Mailbag: Decades-old model flying club faces existential threat

Chris Adamczyk attaches a wing to his glider at Fairview Park model airplane flying field.
Chris Adamczyk, seen in 2019, attaches a wing to his glider at Costa Mesa’s Fairview Park model airplane flying field, where flights have been grounded for more than a year.
(Courtesy of the Harbor Soaring Society)

Thank you for the article about the model glider flying at Fairview Park (Daily Pilot, March 25) and the problems faced by the pilots to continue. You did a good job of covering the subject. I will add a little more background here.

I was one of the founders of the Harbor Soaring Society (formerly Harbor Slope Soaring Society) and might possibly be the only founder left.

A group of us were slope soaring our then very primitive radio controlled gliders on the bluffs of east Back Bay when the Irvine Co. (land owner) told us we were trespassing and in order to get a permit from the company to continue to use the property, we would need to form a club and buy third-party liability insurance (naming the Irvine Co.) for anyone to fly there. That was the original reason for a club to be formed. This was 1962 as I recall.

We usually soared the slope lift of the east side Back Bay cliffs but we would sometimes go over to the Fairview cliff for a “change of pace.” I first flew my model gliders at the Fairview site (it wasn’t a park then) in 1963. It was a completely bare area with no vegetation and was continuous all the way back to Fairview hospital; Placentia Ave. was not there then. The reason it was completely bare of any plantlife was because the state had scraped soil from the entire surface to use in the building of the 405 Freeway. Therefore, all plant life and vernal pools are recent additions after the land was no longer being used by the state.

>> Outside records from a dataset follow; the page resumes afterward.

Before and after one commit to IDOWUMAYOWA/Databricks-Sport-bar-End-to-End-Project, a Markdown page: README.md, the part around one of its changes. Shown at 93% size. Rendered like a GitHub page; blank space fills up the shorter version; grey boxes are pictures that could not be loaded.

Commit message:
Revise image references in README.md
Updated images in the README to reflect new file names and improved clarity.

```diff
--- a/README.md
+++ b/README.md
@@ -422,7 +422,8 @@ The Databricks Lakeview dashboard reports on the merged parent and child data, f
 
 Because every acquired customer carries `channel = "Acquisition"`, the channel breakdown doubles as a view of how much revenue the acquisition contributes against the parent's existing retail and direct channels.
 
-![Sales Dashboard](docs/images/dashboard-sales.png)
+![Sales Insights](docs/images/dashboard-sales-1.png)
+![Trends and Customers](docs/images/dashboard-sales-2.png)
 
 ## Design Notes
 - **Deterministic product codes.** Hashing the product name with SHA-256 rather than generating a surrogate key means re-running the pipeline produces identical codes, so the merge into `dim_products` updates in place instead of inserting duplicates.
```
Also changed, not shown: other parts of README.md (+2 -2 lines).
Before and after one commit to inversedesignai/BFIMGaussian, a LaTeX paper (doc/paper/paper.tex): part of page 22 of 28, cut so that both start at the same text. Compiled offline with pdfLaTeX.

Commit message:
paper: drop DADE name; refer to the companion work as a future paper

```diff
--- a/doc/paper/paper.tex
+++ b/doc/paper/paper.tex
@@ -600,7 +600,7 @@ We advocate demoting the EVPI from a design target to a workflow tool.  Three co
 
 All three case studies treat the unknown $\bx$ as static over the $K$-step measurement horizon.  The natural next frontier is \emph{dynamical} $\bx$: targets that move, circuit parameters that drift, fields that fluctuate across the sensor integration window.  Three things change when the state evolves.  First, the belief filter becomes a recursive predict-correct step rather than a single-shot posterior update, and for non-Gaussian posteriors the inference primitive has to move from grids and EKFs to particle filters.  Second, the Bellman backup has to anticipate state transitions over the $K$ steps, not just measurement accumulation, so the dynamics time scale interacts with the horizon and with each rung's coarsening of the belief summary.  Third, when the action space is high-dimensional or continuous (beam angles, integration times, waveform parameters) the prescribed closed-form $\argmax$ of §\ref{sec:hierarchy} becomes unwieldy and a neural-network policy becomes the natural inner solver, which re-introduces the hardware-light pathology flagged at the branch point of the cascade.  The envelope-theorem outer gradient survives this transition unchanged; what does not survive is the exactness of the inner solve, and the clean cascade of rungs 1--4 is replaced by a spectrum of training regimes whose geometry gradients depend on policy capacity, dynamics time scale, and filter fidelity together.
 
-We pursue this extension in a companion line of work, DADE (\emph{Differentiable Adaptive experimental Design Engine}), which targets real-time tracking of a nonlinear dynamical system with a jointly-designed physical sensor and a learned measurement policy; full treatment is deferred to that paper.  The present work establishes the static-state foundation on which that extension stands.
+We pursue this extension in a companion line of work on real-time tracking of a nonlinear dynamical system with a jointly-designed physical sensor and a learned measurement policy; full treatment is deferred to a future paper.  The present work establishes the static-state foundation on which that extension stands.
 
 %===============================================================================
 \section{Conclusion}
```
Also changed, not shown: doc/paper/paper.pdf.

When the East Bluff area was developed into condos and apartments, we lost the place we were flying and moved to Fairview as our flying base of operations. So, sadly, if we are banned from flying there, it will be the second time we have lost our flying site, and there isn’t a third choice in this area now. I will have witnessed the birth and death of the world’s longest continuously operating radio controlled glider club in my 88 years on the planet.

Frank Colver
Newport Beach

H.B. housing needs aren’t avoidable

What makes Huntington Beach Mayor Tony Strickland think that by abiding the state’s mandate to provide an adequate amount of affordable housing (13,368 new units by 2029) will result in the urbanization of Surf City? And from where does the “95% built out” statistic that Strickland cites come?

The option to providing affordable housing to people appears to be a city full of people without housing pushing shopping carts filled with their belongings or panhandling on street corners.

Let’s build the affordable housing required by state law. Without such livable accommodations what we are witnessing is the third-worldization of our seaside community.

Ben Miles
Huntington Beach

Once again, Patrice Apodaca chimes in with a column critical of Huntington Beach civic affairs and this time it all rings true. While her city of residence (Newport Beach) is not immune to right-wing shenanigans, she exposes our brand here as more uncouth and obstreperous. Apodaca refers to “ignoble moves” by the new City Council majority who do indeed suffer from “lockjaw of the mind” syndrome. She mentions the penalties and punishment the state can mete out, which could cripple our progress and place us in an adversarial and unsustainable position regarding our future housing needs. The pugilistic grandstanding of the council majority and their not so “Rocky-like” hero, City Atty. Michael Gates, is doing nothing to solve our affordable housing dilemma caused by past conservative council majorities in the first place. I sense either a KO or a TKO looming. The citizenry is being victimized by both the state and its own local government. Apodaca states that change is inevitable once the intolerant “narrow vision” of the current council majority is exposed for its dearth of true leadership and inability to tackle our problems and needs. I respond “Is that before or after it runs our city into the ground?”

Tim Geddes
Huntington Beach

Support our coverage by becoming a digital subscriber.